Free markets and the individual go hand in hand. Economic freedom and free markets cannot exist without political freedom. It is difficult to have the one without the other. The proof of this is current and is seen in the ever growing size and scope of government.

The individual is the smallest minority in our society. And sadly, as we see events going today, the minority status of the individual is being stifled and subsumed into larger collections of a collectivized society. Never in our life- time until now, have we seen Free Market economics so openly attacked by top officials in our land. And when a society becomes collectivized, the free market economy is on death's door step. The current government's determination to fight free-market forces guarantees higher unemployment, more business failures and continued economic contraction. Look at those states... those with freer markets have greater prosperity.

Never before have we seen such a fast and reckless attack on the principles that made America the greatest economic powerhouse the world has EVER seen.

Remember that famous quote from A Tale of Two Cities? "It was the best of times; it was the worst of times." In our minds, this describes the times in which we live. Certainly, for a variety of reasons, it is the worst of times. President Barack Obama is moving toward a socialist style state with more taxes and more government. After only three months in office, he has supported and amassed more national debt than the first 200 years of our Republic! The market will turn around on its own momentum, but the budget deficits will not and cannot.

History has shown that the free market creates more wealth and opportunity for more people than any other economic model. It is the most transformative of economic systems devised by individuals. The free market fosters inventiveness and creativity and produces more opportunities, industries, products, services, and developments than any other system in the world.

Our country's economy was originally based upon a free market system, which prospered in direct proportion to the extent of adherence to the principles involved.

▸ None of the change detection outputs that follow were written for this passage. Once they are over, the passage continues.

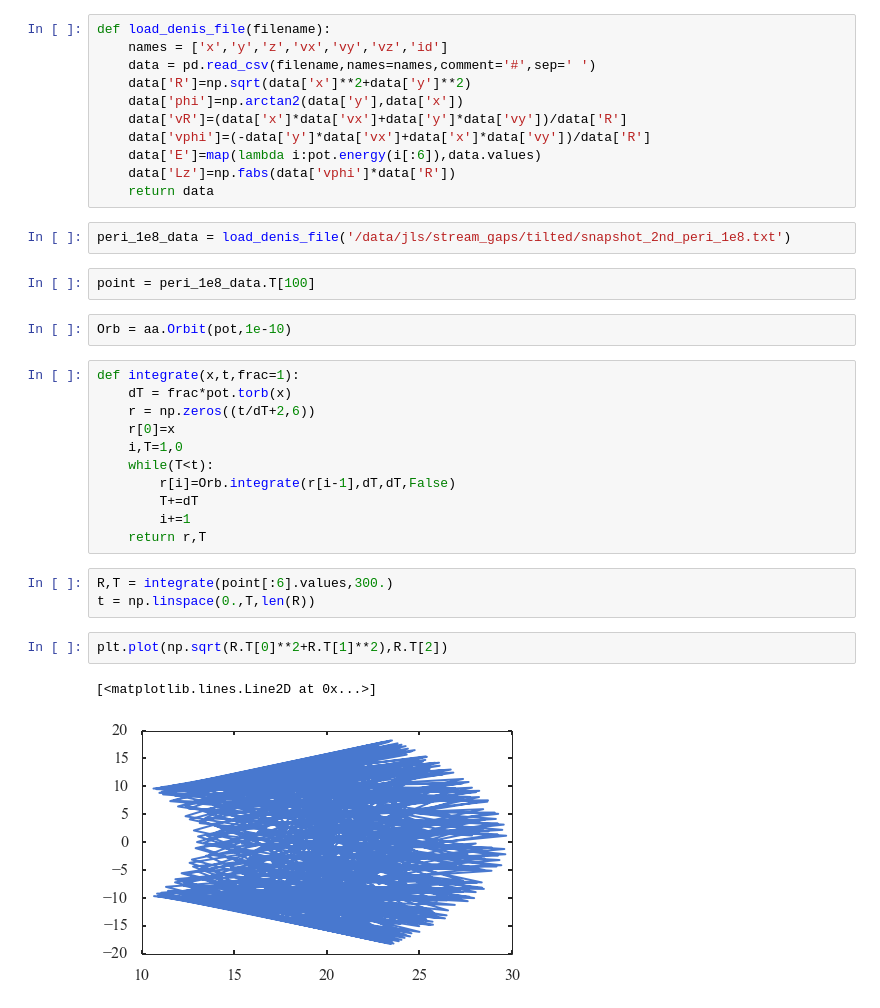
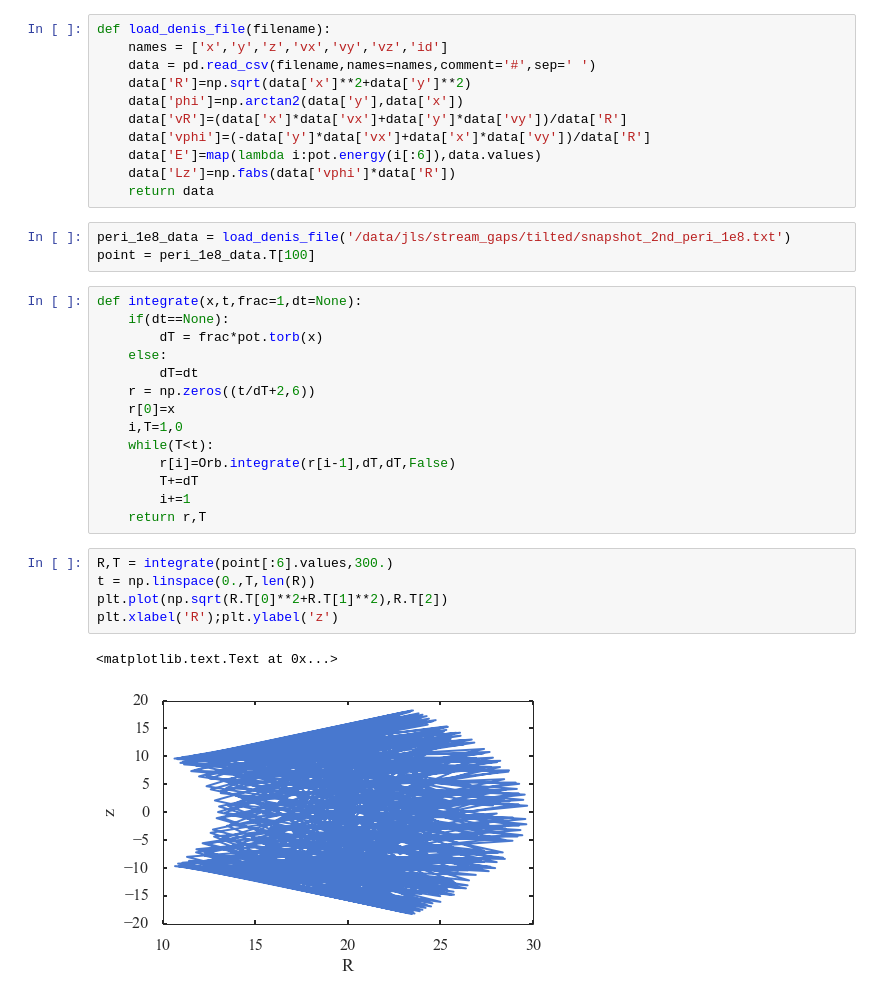
Before and after one commit to jobovy/streamgap-aa, a Jupyter notebook: py/ActionCheck.ipynb, the cells around one changed output. Cells and saved outputs as stored; diff of their text form.

```diff
--- a/py/ActionCheck.ipynb
+++ b/py/ActionCheck.ipynb
@@ -22,13 +25,13 @@ def load_denis_file(filename):
     return data
 # %%
 peri_1e8_data = load_denis_file('/data/jls/stream_gaps/tilted/snapshot_2nd_peri_1e8.txt')
+point = peri_1e8_data.T[100]
-# %%
-point = peri_1e8_data.T[100]
-# %%
-Orb = aa.Orbit(pot,1e-10)
 # %%
-def integrate(x,t,frac=1):
-    dT = frac*pot.torb(x)
+def integrate(x,t,frac=1,dt=None):
+    if(dt==None):
+        dT = frac*pot.torb(x)
+    else:
+        dT=dt
     r = np.zeros((t/dT+2,6))
     r[0]=x
     i,T=1,0
@@ -40,11 +43,11 @@ def integrate(x,t,frac=1):
 # %%
 R,T = integrate(point[:6].values,300.)
 t = np.linspace(0.,T,len(R))
+plt.plot(np.sqrt(R.T[0]**2+R.T[1]**2),R.T[2])
+plt.xlabel('R');plt.ylabel('z')
+# %% [output]
+<matplotlib.text.Text at 0x...>
+[figure, added]
-# %%
-plt.plot(np.sqrt(R.T[0]**2+R.T[1]**2),R.T[2])
-# %% [output]
-[<matplotlib.lines.Line2D at 0x...>]
-[figure, removed]
 # %%
 A = np.array(map(lambda x: AA.actions(x),R))
 A2 = np.array(map(lambda x: AA.angles(x),R))
```
Also changed, not shown: parts of 11 cells of this notebook, 2 other files.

From the beginning, there were those who realized the distinct advantages to the people. The principle of market exchange and pricing is that it tends to bring supply and demand toward a balance, and maximize total welfare. This is a powerful economic principle.

"Perfect competition is the most equitable distributor of resources, not government" was stated by one of our columnists (M. Andrew Burr) in a recent presentation. When there is unnecessary intervention of government into the process, the free market is deprived of the pricing mechanism indispensable to its success. It is the ultimate irony for those responsible for any dilemma... that they justify further intervention by claiming that the free market does not work, when in reality it is unnecessary government intervention which created and intensifies the problem. Inflation illustrates clearly how government creates problems. Inflation is purely the expansion of the money supply. By printing virtually valued-down paper dollars to pay for deficit spending, previously circulating money is diluted and devalued. Rising prices, rising wages, and the rising cost of living are NOT the cause of inflation; they are its results. And appeals to "fight inflation" by voluntary or even mandatory restraints constitute a camouflage of the primary cause.

Often we have seen, in order to obtain public favor during an election campaign, public officials will bring innumerable programs in place, thus causing an involuntary transfer of capital, clearly impacting free markets. It is an effective political practice to appeal to the electorate with the message of "soak the rich" as an approach. Almost every additional government regulation created in the past recent years can be shown to offer an advantage to some individuals or group, at the expense of competitors and the public. Subsidies, bailouts, so called stimulus packages, wage and price controls, minimum wages, "free" services, and "out of control" entitlements further disrupt and even destroy what is left of our free markets. Precisely, that is our current state of affairs.

As we see it, the free market promotes self-worth, self-sufficiency, shared values, and honest dealings, which enhance the individual, the family, and the community. It discriminates against no race, religion, or gender. The free market is an intricate system of voluntary economic, social, and cultural interactions that are motivated by the desires and needs of the individual and the community. There is symmetry between the free market and the well being of the society and one simply cannot exist without the other. And the key to a healthy free market system is private property. To be sure, private property is the material manifestation of the individual's labor and this private property may take the form of income, real property, or intellectual property. Just as life is finite, so, too, is the extent of one's labor. Therefore, unjustified taxation of private property, or the regulation of such property, so as to reduce its value, can become in effect a serious infraction of the principles of the free market and the unalienable rights of the individual guaranteed by the Constitution. And clearly, the federal government should raise revenue only to fund those activities that the Constitution authorized and no others. Former Senator Phil Gram used to say the best "housing, educating, nutrition, and work program" is the entrepreneur who creates jobs and adds value.

We believe that the individual knows best how to make and spend that which one has earned from one's own labor and to provide for one's own family than do large bureaucracies populated by strangers who see classes of people rather than the individual. It was James Wilson, who observed, "By exclusive property, the productions of the earth and means of subsistence are secured and preserved, as well as multiplied. What belongs to NO one is wasted by EVERYONE but what belongs to one individual in particular is the object of his economy and care." Ah yes, in our society, it is the individual who is the smallest of minority and the free market... made up of individuals... truly serves as the backbone of our economy. And that is how we see it FROM OUR PERSPECTIVE.